Assignment = Read through the data and report every line in which the word "styled" occurs.

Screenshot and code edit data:
- - -
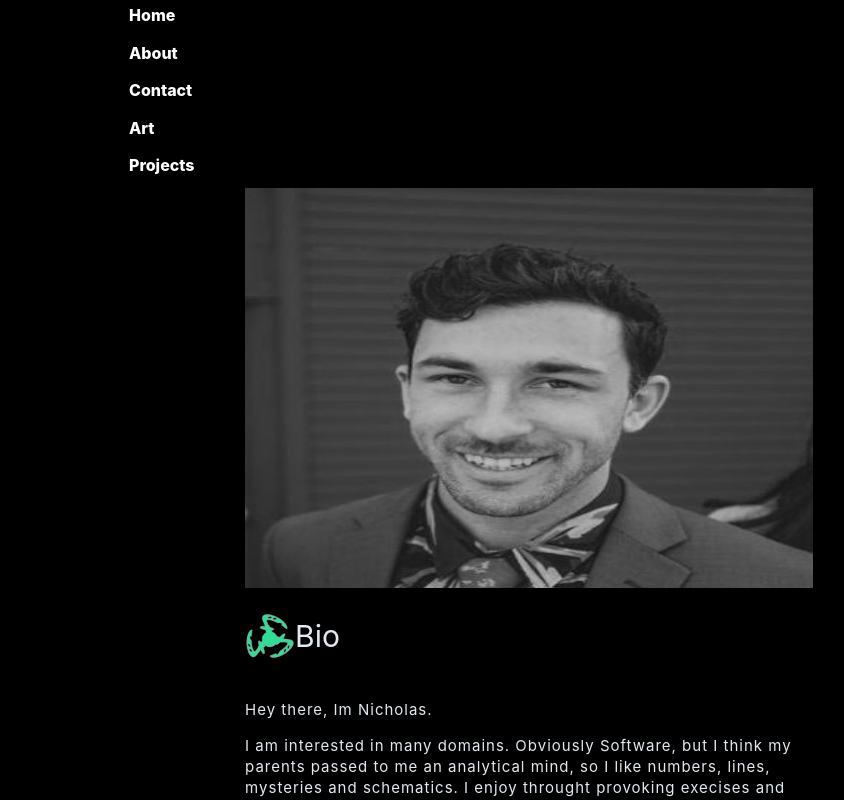
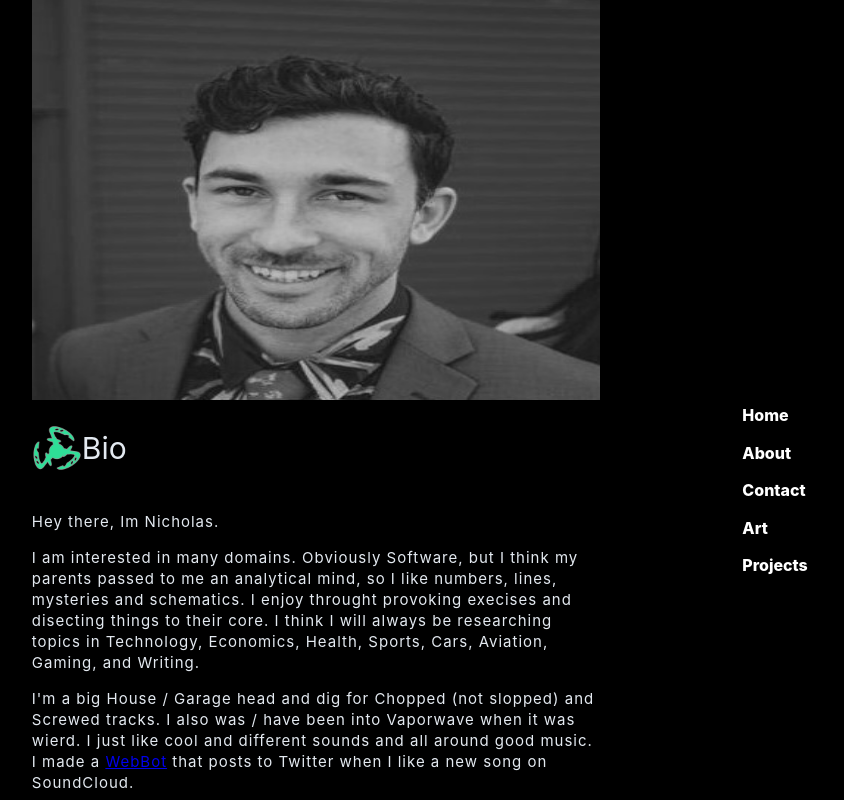
Before and after one commit to caspercasanova/nuTech_resume, a Next.js app: page /about in a window 1280 px wide. Shown: the top 800 px of the page, without its empty margins (111-955 px from the left). Built offline with nearby package versions, Linux system fonts and the light colour scheme.

Commit message:
Aesthetic found

```diff
--- a/components/Bio/Bio.js
+++ b/components/Bio/Bio.js
@@ -51,10 +51,10 @@ export default function Bio() {
         </p>
         <p>
           I'm a big House / Garage head and dig for Chopped
-          and Screwed (when done properly) tracks. I also
-          was / have been into Vaporwave when it was wierd.
-          I just like cool and different sounds and all
-          around good music. I made a{' '}
+          (not slopped) and Screwed tracks. I also was /
+          have been into Vaporwave when it was wierd. I just
+          like cool and different sounds and all around good
+          music. I made a{' '}
           <a
             href={
               'https://github.com/caspercasanova/slave1'
--- a/components/ui/MainContainer.js
+++ b/components/common/MainContainer.js
@@ -1,17 +1,23 @@
 import React from 'react';
-import { device } from './devices';
+import { device } from '../ui/devices';
 import styled from 'styled-components';
+import Navigation from './Navigation';
+import MainContent from '../ui/MainContent';
 
 export default function MainContainer({ children }) {
-  return <Container>{children}</Container>;
+  return (
+    <Container>
+      <MainContent>{children}</MainContent>
+      <Navigation />
+    </Container>
+  );
 }
 
 const Container = styled.main`
   display: flex;
-  flex-direction: column;
-  align-items: center;
-  min-height: 100vh;
   width: 100%;
+  position: relative;
+
   @media ${device.mobileS} {
     margin: 0;
   }
--- a/components/common/Navigation.js
+++ b/components/common/Navigation.js
@@ -1,31 +1,26 @@
-import React, { useState } from 'react';
+import React from 'react';
 import styled from 'styled-components';
-import Link from 'next/link';
 import NavLink from '../ui/NavLink';
+
 const NavigationWrapper = styled.div`
   width: 100%;
-  max-width: 800px;
   position: relative;
-`;
-
-const Nav = styled.nav`
   display: flex;
-  position: relative;
-  flex-direction: column;
+  flex: 1;
 `;
 
 const NavLinkContainer = styled.div`
   display: flex;
-  justify-content: space-between;
   position: relative;
   flex-direction: column;
+  align-self: center;
+  position: fixed;
+  top: 50%;
 `;
 
 export default function Navigation() {
   return (
-    <>
     <NavigationWrapper>
-        <Nav>
       <NavLinkContainer>
         <NavLink href={'/'}>Home</NavLink>
         <NavLink href={'/about'}>About</NavLink>
@@ -33,8 +28,6 @@ export default function Navigation() {
         <NavLink href={'/art'}>Art</NavLink>
         <NavLink href={'/projects'}>Projects</NavLink>
       </NavLinkContainer>
-        </Nav>
     </NavigationWrapper>
-    </>
   );
 }
--- a/components/ui/MainContent.js
+++ b/components/ui/MainContent.js
@@ -3,7 +3,11 @@ import styled from 'styled-components';
 const MainC = styled.div`
   display: flex;
   flex-direction: column;
-  flex: 1 0 auto;
+  align-items: center;
+  justify-content: center;
+  width: 100%;
+  min-height: 100vh;
+  flex: 2;
 `;
 
 export default function MainContent({ children }) {
--- a/pages/about/index.js
+++ b/pages/about/index.js
@@ -1,17 +1,10 @@
 import React from 'react';
-import MainContainer from '../../components/ui/MainContainer';
+import MainContainer from '../../components/common/MainContainer';
 import Bio from '../../components/Bio/Bio';
-import Navigation from '../../components/common/Navigation';
-import Footer from '../../components/common/Footer';
-import MainContent from '../../components/ui/MainContent';
 export default function index() {
   return (
     <MainContainer>
-      <Navigation />
-      <MainContent>
-        <Bio />
-      </MainContent>
-      <Footer />
+      <Bio />
     </MainContainer>
   );
 }
```
Also changed, not shown: components/EarthJournal/EarthJournal.js (+0 -14 lines), pages/art/index.js (+2 -14 lines), pages/contact/index.js (+3 -9 lines), pages/index.js (+3 -9 lines). Lines whose indentation alone changed are shown as unchanged.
- - -
Task solution =
 import styled from 'styled-components';
 const Container = styled.main`
 import styled from 'styled-components';
 const NavigationWrapper = styled.div`
-const Nav = styled.nav`
 const NavLinkContainer = styled.div`
@@ -3,7 +3,11 @@ import styled from 'styled-components';
 const MainC = styled.div`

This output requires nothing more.